What is expected: Return the full set of entries below exactly, leaving every image out.

Version comparison data:
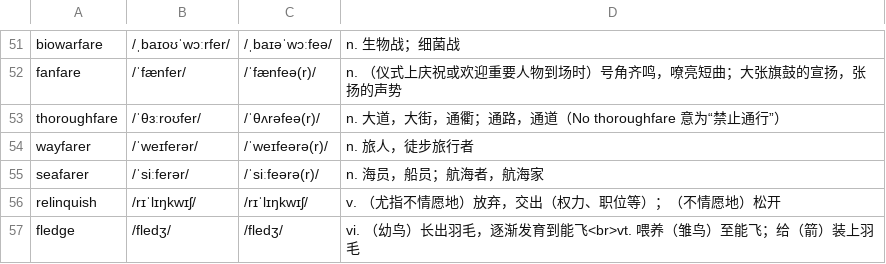
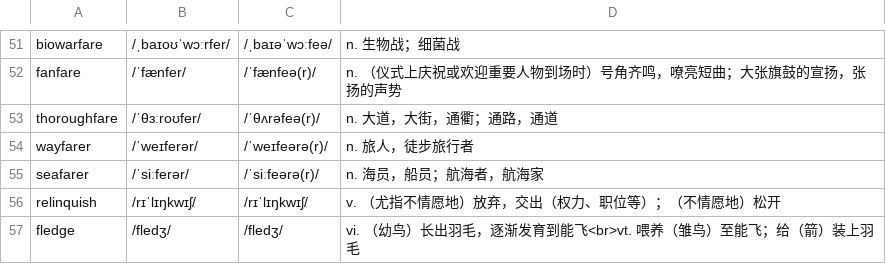
Before and after one commit to rainewhk/anki-ewords, a CSV file: data/困难词库/27.csv, drawn as a sheet; only a part is shown, gaps mark what is left out.

```diff
--- a/data/困难词库/27.csv
+++ b/data/困难词库/27.csv
@@ -52,3 +52,3 @@
 "fanfare","/ˈfænfer/","/ˈfænfeə(r)/","n. （仪式上庆祝或欢迎重要人物到场时）号角齐鸣，嘹亮短曲；大张旗鼓的宣扬，张扬的声势"
-"thoroughfare","/ˈθɜːroʊfer/","/ˈθʌrəfeə(r)/","n. 大道，大街，通衢；通路，通道（No thoroughfare 意为“禁止通行”）"
+"thoroughfare","/ˈθɜːroʊfer/","/ˈθʌrəfeə(r)/","n. 大道，大街，通衢；通路，通道"
 "wayfarer","/ˈweɪferər/","/ˈweɪfeərə(r)/","n. 旅人，徒步旅行者"
```
Also changed, not shown: 2 other files.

Output for this exercise:
Before and after one commit to rainewhk/anki-ewords, a CSV file: data/困难词库/27.csv, drawn as a sheet; only a part is shown, gaps mark what is left out.

```diff
--- a/data/困难词库/27.csv
+++ b/data/困难词库/27.csv
@@ -52,3 +52,3 @@
 "fanfare","/ˈfænfer/","/ˈfænfeə(r)/","n. （仪式上庆祝或欢迎重要人物到场时）号角齐鸣，嘹亮短曲；大张旗鼓的宣扬，张扬的声势"
-"thoroughfare","/ˈθɜːroʊfer/","/ˈθʌrəfeə(r)/","n. 大道，大街，通衢；通路，通道（No thoroughfare 意为“禁止通行”）"
+"thoroughfare","/ˈθɜːroʊfer/","/ˈθʌrəfeə(r)/","n. 大道，大街，通衢；通路，通道"
 "wayfarer","/ˈweɪferər/","/ˈweɪfeərə(r)/","n. 旅人，徒步旅行者"
```
Also changed, not shown: 2 other files.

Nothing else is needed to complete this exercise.